-- DATA UNDER STUDY follows --
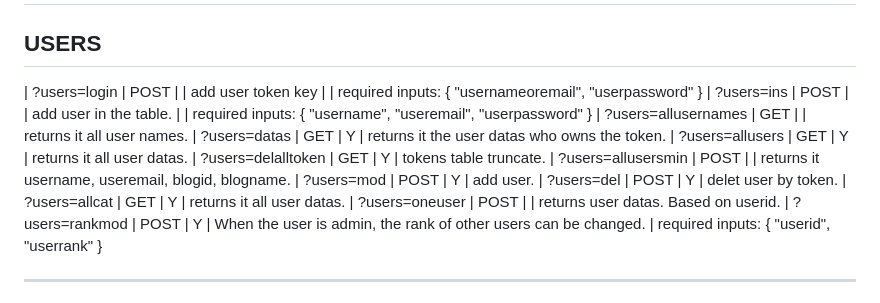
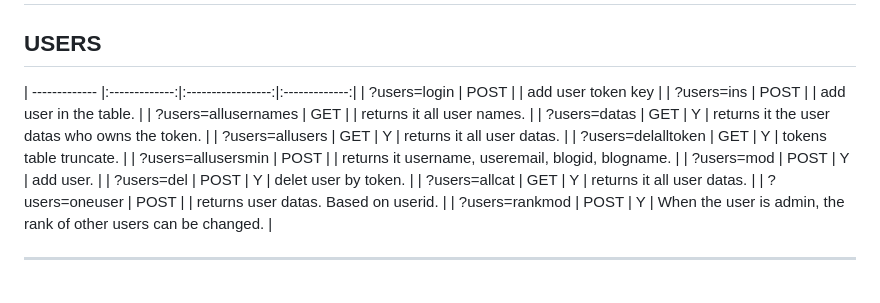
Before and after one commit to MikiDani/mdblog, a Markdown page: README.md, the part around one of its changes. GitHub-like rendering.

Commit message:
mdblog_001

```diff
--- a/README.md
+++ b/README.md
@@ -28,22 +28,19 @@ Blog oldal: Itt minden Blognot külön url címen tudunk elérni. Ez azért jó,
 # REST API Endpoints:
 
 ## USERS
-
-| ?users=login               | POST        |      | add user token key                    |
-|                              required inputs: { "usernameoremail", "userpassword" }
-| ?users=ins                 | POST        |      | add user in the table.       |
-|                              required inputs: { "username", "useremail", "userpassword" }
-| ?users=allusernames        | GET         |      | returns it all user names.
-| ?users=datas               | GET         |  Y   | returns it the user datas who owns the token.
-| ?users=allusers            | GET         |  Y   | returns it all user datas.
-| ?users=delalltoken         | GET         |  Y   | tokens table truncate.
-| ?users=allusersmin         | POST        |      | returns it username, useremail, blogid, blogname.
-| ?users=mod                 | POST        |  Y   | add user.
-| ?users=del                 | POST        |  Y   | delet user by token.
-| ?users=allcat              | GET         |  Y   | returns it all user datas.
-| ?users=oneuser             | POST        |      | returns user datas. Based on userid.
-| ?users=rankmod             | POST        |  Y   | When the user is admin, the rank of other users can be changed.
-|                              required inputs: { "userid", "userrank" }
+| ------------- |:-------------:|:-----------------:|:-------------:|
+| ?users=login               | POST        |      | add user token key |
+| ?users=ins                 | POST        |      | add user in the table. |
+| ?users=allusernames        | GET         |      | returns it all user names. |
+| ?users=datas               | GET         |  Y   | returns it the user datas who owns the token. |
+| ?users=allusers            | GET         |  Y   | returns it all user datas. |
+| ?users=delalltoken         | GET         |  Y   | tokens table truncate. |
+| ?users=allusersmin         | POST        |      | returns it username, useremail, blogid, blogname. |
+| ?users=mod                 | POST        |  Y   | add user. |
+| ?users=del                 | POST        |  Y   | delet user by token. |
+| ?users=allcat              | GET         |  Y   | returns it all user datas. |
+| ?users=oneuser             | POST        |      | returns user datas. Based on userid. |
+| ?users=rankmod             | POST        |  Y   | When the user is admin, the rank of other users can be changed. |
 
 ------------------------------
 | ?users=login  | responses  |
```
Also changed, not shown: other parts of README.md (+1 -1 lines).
-- DATA UNDER STUDY concluded --
*WORK ORDER*.
Output the data exactly. Leave every picture out.

*WRITTEN RESPONSE*.
Before and after one commit to MikiDani/mdblog, a Markdown page: README.md, the part around one of its changes. GitHub-like rendering.

Commit message:
mdblog_001

```diff
--- a/README.md
+++ b/README.md
@@ -28,22 +28,19 @@ Blog oldal: Itt minden Blognot külön url címen tudunk elérni. Ez azért jó,
 # REST API Endpoints:
 
 ## USERS
-
-| ?users=login               | POST        |      | add user token key                    |
-|                              required inputs: { "usernameoremail", "userpassword" }
-| ?users=ins                 | POST        |      | add user in the table.       |
-|                              required inputs: { "username", "useremail", "userpassword" }
-| ?users=allusernames        | GET         |      | returns it all user names.
-| ?users=datas               | GET         |  Y   | returns it the user datas who owns the token.
-| ?users=allusers            | GET         |  Y   | returns it all user datas.
-| ?users=delalltoken         | GET         |  Y   | tokens table truncate.
-| ?users=allusersmin         | POST        |      | returns it username, useremail, blogid, blogname.
-| ?users=mod                 | POST        |  Y   | add user.
-| ?users=del                 | POST        |  Y   | delet user by token.
-| ?users=allcat              | GET         |  Y   | returns it all user datas.
-| ?users=oneuser             | POST        |      | returns user datas. Based on userid.
-| ?users=rankmod             | POST        |  Y   | When the user is admin, the rank of other users can be changed.
-|                              required inputs: { "userid", "userrank" }
+| ------------- |:-------------:|:-----------------:|:-------------:|
+| ?users=login               | POST        |      | add user token key |
+| ?users=ins                 | POST        |      | add user in the table. |
+| ?users=allusernames        | GET         |      | returns it all user names. |
+| ?users=datas               | GET         |  Y   | returns it the user datas who owns the token. |
+| ?users=allusers            | GET         |  Y   | returns it all user datas. |
+| ?users=delalltoken         | GET         |  Y   | tokens table truncate. |
+| ?users=allusersmin         | POST        |      | returns it username, useremail, blogid, blogname. |
+| ?users=mod                 | POST        |  Y   | add user. |
+| ?users=del                 | POST        |  Y   | delet user by token. |
+| ?users=allcat              | GET         |  Y   | returns it all user datas. |
+| ?users=oneuser             | POST        |      | returns user datas. Based on userid. |
+| ?users=rankmod             | POST        |  Y   | When the user is admin, the rank of other users can be changed. |
 
 ------------------------------
 | ?users=login  | responses  |
```
Also changed, not shown: other parts of README.md (+1 -1 lines).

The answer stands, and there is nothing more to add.